Mikey would use the office phone to return the call. Probably speaking to someone at dispatch who would deliver the crushing news that his store had just been robbed of all the gold jewelry. He would then wait about 20 minutes before slipping out the back door to his waiting car. He would then drive around a couple of blocks, checking for anyone tailing him, before pulling up behind the squad car we were now watching. Mikey would then go into the throes of a business owner who could not believe his misfortune. Who could do such a thing? Especially after all his hard work. What kind of people are they? What is this world coming to? If Mikey was anything he was a great actor worthy of a Grammy award and all its accolades.

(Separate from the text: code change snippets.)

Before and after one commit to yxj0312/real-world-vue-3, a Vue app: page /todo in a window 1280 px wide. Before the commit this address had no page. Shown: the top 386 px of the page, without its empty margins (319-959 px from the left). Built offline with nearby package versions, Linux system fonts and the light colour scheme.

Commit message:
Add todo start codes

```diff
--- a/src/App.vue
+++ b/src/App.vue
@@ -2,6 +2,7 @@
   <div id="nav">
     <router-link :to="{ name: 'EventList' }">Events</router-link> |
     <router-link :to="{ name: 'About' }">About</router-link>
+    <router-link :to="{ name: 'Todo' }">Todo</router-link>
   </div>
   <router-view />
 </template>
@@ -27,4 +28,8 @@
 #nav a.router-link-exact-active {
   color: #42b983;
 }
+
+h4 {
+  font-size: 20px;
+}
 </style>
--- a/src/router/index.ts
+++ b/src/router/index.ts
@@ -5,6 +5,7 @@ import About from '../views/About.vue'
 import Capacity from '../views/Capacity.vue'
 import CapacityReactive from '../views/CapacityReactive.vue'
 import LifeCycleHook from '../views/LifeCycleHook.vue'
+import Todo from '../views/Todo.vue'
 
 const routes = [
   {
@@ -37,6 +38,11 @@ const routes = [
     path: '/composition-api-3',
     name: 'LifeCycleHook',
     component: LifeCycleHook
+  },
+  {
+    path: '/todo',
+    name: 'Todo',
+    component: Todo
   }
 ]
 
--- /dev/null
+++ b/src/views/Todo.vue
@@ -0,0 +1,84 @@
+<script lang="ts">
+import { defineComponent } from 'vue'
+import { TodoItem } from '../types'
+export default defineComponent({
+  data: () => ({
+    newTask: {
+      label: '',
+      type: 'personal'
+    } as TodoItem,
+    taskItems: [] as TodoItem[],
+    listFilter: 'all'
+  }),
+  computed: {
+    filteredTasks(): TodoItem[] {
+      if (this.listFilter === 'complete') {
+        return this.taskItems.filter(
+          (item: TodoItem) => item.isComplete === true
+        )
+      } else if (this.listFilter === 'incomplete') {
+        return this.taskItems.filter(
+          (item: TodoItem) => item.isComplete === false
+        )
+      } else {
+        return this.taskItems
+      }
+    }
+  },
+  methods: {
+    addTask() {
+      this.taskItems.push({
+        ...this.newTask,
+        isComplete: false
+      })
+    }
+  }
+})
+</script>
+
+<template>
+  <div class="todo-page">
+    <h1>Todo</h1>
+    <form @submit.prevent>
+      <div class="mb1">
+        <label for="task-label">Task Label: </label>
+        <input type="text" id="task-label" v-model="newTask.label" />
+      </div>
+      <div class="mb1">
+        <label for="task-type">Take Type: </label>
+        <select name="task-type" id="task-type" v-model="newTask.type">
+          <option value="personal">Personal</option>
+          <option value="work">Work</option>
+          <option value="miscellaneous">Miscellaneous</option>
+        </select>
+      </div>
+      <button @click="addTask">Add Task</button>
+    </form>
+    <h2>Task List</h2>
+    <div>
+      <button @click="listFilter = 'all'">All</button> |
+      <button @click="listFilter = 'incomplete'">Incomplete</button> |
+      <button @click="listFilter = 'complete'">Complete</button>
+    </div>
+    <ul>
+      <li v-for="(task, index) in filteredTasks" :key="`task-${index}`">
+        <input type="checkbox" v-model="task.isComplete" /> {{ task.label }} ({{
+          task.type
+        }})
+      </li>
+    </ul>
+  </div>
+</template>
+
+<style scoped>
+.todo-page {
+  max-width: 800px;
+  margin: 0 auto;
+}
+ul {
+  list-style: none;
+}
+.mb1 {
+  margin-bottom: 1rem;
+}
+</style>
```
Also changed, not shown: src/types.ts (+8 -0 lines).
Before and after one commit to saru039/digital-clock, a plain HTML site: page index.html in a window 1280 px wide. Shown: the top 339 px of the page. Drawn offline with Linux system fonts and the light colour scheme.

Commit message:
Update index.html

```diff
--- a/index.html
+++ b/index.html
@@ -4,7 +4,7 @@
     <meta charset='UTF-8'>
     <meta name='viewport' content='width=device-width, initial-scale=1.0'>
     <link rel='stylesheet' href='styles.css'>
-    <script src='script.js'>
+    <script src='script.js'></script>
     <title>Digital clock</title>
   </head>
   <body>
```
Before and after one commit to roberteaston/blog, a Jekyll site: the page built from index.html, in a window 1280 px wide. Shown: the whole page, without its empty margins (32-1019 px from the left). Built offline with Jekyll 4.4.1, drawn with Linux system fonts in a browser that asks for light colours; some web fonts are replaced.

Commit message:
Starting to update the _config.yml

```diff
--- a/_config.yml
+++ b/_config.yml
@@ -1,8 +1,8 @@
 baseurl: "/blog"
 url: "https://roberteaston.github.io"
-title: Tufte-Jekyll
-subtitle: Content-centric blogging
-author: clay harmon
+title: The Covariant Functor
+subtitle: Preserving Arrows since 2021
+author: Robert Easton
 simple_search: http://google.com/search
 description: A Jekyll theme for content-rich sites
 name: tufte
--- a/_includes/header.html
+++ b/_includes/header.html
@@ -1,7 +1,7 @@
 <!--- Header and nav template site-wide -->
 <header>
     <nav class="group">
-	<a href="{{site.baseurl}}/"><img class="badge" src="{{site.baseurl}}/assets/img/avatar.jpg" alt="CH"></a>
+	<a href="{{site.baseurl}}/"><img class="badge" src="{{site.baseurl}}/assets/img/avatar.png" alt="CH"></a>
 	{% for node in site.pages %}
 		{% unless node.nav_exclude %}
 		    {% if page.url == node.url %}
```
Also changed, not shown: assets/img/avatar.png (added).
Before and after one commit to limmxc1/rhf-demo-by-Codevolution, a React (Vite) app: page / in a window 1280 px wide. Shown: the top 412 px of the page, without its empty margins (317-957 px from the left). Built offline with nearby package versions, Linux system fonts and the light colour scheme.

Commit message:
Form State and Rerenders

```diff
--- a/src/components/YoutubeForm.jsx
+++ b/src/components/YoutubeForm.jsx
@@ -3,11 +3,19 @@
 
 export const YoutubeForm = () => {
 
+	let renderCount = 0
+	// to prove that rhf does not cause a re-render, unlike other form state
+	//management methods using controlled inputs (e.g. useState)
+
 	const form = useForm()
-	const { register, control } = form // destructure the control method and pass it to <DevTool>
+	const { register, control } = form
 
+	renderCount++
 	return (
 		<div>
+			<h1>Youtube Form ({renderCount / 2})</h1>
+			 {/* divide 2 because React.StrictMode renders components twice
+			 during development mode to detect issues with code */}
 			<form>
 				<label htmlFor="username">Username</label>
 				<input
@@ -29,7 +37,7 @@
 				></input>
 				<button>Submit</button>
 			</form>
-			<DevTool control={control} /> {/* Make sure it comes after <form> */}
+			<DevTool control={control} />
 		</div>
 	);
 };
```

For a moment the scene faded back and my thoughts went ahead. What kind of life was this? Why aren’t there any old drug dealers? Would the women filling this room with perfume and sexual heat eventually becoming moms driving Toyota mini-vans around, filled with children, from school to soccer practice? Would they tell their husbands about the nights they went slumming with drummer of a punk rock band? Would the boys/men eventually sit on the boards of industry and make decisions about the direction of our economy? Would they be willing to marry women from this room or would they decide on someone who wasn’t so tainted, someone with not so much baggage? What would they tell their children about drugs, indiscriminate sexual coupling, and waking up in the the bushes by the business next door? Who would pull out of this morass and who wouldn’t? Who would die from an overdose, or alcohol poisoning? Who in this room would be forever damaged goods because of a relationship that went dreadfully wrong?
The pager went off…and Mikey went into Act II of the evening.
More than 30 year later:
I never knew what happened to the woman I was with that night. The truth is, while I can recall the color of her hair and her long legs, I don’t remember anything else. Her name, the shape of her face, the sound of her voice all have been lost to the passage of many years.
Mikey on the other hand is a different story. He continued in the drug trade for several years and was eventually arrested after selling several ounces of cocaine to undercover DEA agents on multiple occasions. He posted bond, was released from jail and hired a defense attorney well versed in the ins and outs of plea bargaining drug charges. However, the mood of the country was beginning to change. The wild and loose era was becoming the straight and conservative era. Citizens were demanding steeper penalties for those who dealt death to their children. Mikey was looking at a couple of decades in a federal penitentiary. One morning he disappeared. They found his car along the interstate with the keys still in it. He has never been seen or heard from since. Seven years later his wife had him legally declared dead and collected one million dollars from his life insurance company. After twenty plus years she has never remarried and continues to live in the same home.
It took several years, but the questions I had that night sitting in the bar watching life pass me by, began to bear fruit. I stumbled from a shower one morning in a hotel room in downtown Columbia, Missouri with an entirely different approach to life. What exactly happened from the time I opened the shower door and stepped in until I sprawled on the bed bawling my eyes out some time later remains a mystery to me. I call it God’s grace.
All I know is those few minutes have altered my life forever.
It is not easy to write about the past. Like all of you, my past contains moments of intense pain. But I don’t write to relive the pain, or the excitement, or the so-called glory. I write to cast a light into the darkness. The light of hope. The light that says anyone can change. No one is beyond hope. It can happen anywhere, anytime, to anyone. I know…I’m living proof.